Quantifying transnational climate impact exposure: new perspectives on the global distribution of climate risk
Indicators used in climate change adaptation planning are largely based on estimates of national or local climate vulnerability. However, classic vulnerability indices do not consider cross-border effects and global interconnections. We attempt to reconcile this need for a broader perspective by developing a global index of exposure to transnational climate impacts, which we define as impacts that are transferred via flows between countries. The index integrates traditional climate vulnerability indicators with spatially-explicit teleconnections between specific countries and constitutes a first approximation of the distribution of such exposure globally. Our results indicate that even though climate risks emerging from within a country’s borders are highly correlated with economic development and geography, the distribution of exposure to transnational climate impacts provides a much more complex picture of global vulnerabilities, which neither geography, nor economic development alone can explain sufficiently. This highlights the need to take a cross-scale and multidimensional perspective of climate risk.

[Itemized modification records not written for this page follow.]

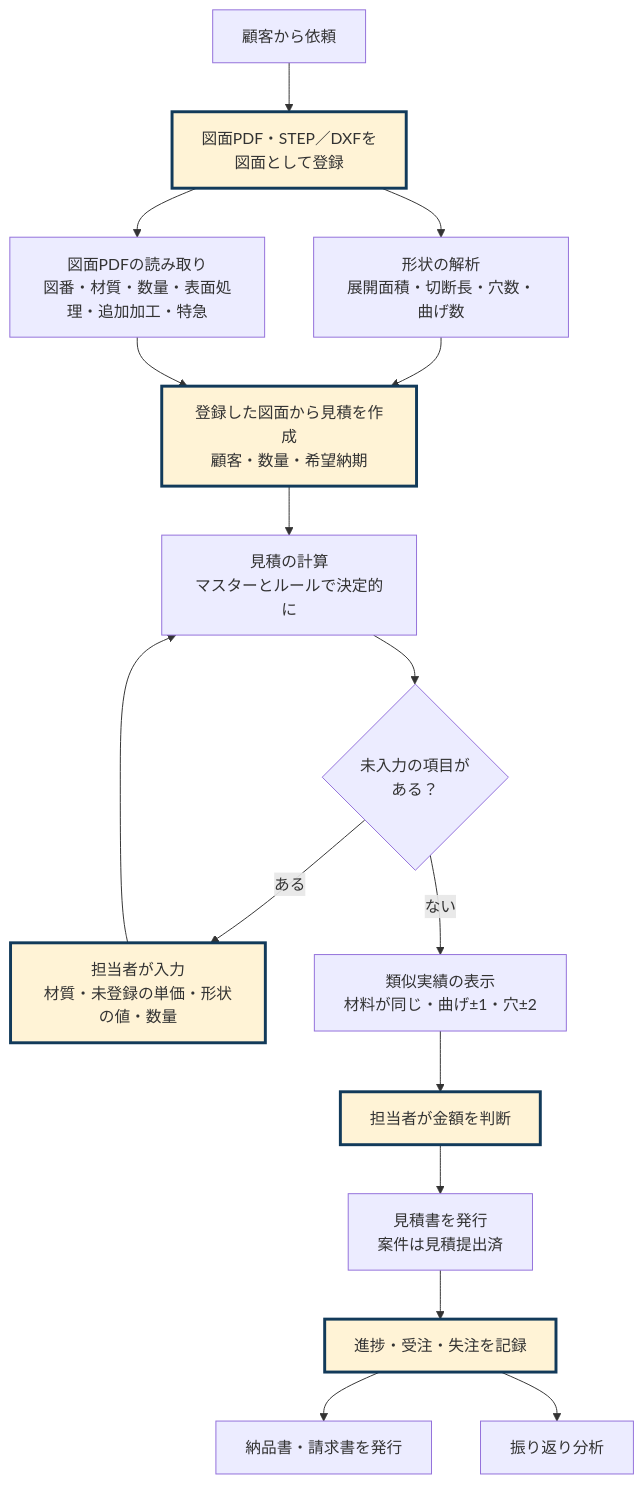
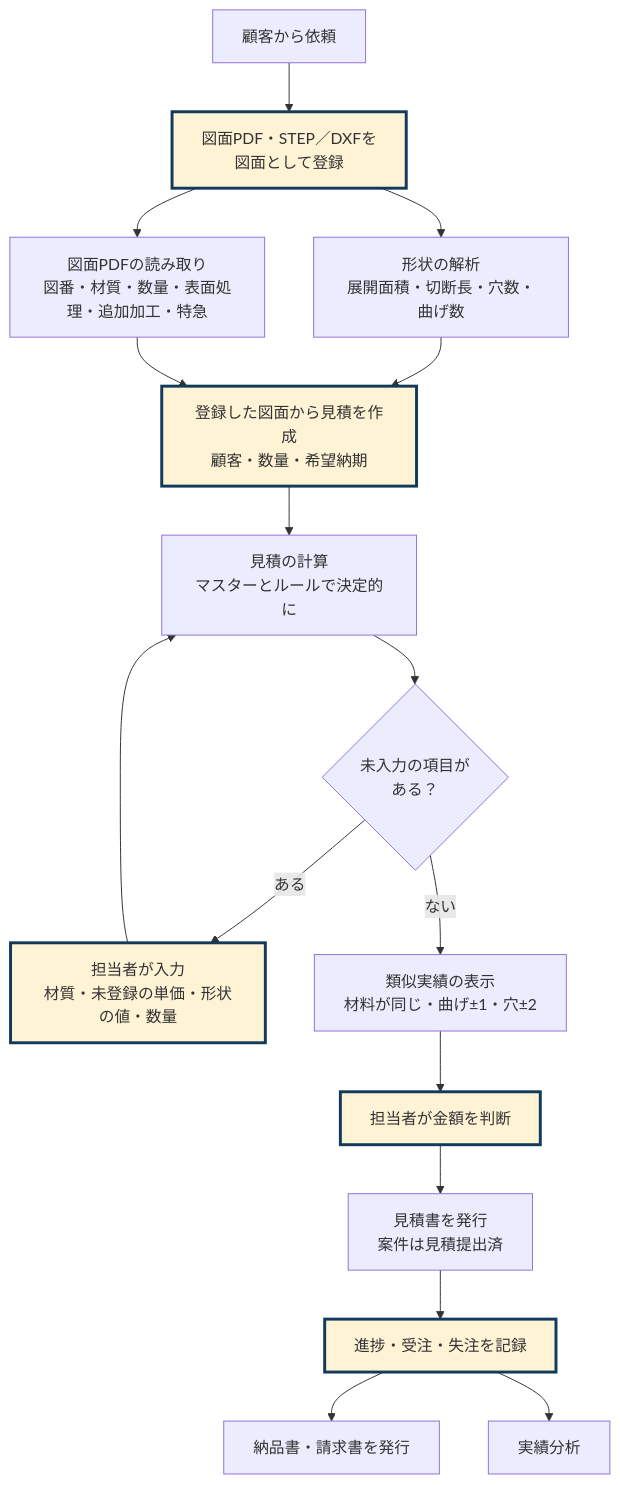
The third of 5 diagrams in docs/01_要件定義書.md (1975020t/step_analysis_for_automatic-estimate), drawn with Mermaid before and after one commit. The commit also changed other lines of this file and 93 other files, not shown here.

````diff
--- a/docs/01_要件定義書.md
+++ b/docs/01_要件定義書.md
@@ -89,19 +89,19 @@
 ```mermaid 図 システム導入後の流れ（担当者の作業は太枠）
 flowchart TD
   r[顧客から依頼] --> u[図面PDF・STEP／DXFを<br/>図面として登録]:::man
   u --> a[形状の解析<br/>展開面積・切断長・穴数・曲げ数]
   u --> b[図面PDFの読み取り<br/>図番・材質・数量・表面処理・追加加工・特急]
   a --> e[登録した図面から見積を作成<br/>顧客・数量・希望納期]:::man
   b --> e
   e --> q[見積の計算<br/>マスターとルールで決定的に]
   q --> k{未入力の項目が<br/>ある？}
   k -- ある --> m[担当者が入力<br/>材質・未登録の単価・形状の値・数量]:::man
   m --> q
   k -- ない --> s[類似実績の表示<br/>材料が同じ・曲げ±1・穴±2]
   s --> j[担当者が金額を判断]:::man
   j --> d[見積書を発行<br/>案件は見積提出済]
   d --> o[進捗・受注・失注を記録]:::man
   o --> n[納品書・請求書を発行]
-  o --> v[振り返り分析]
+  o --> v[実績分析]
   classDef man stroke-width:3px,stroke:#123a5a,fill:#fff3d6;
 ```
````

In order to support more robust adaptation planning, risk assessments should consider both transboundary and far-reaching teleconnected interdependencies between countries.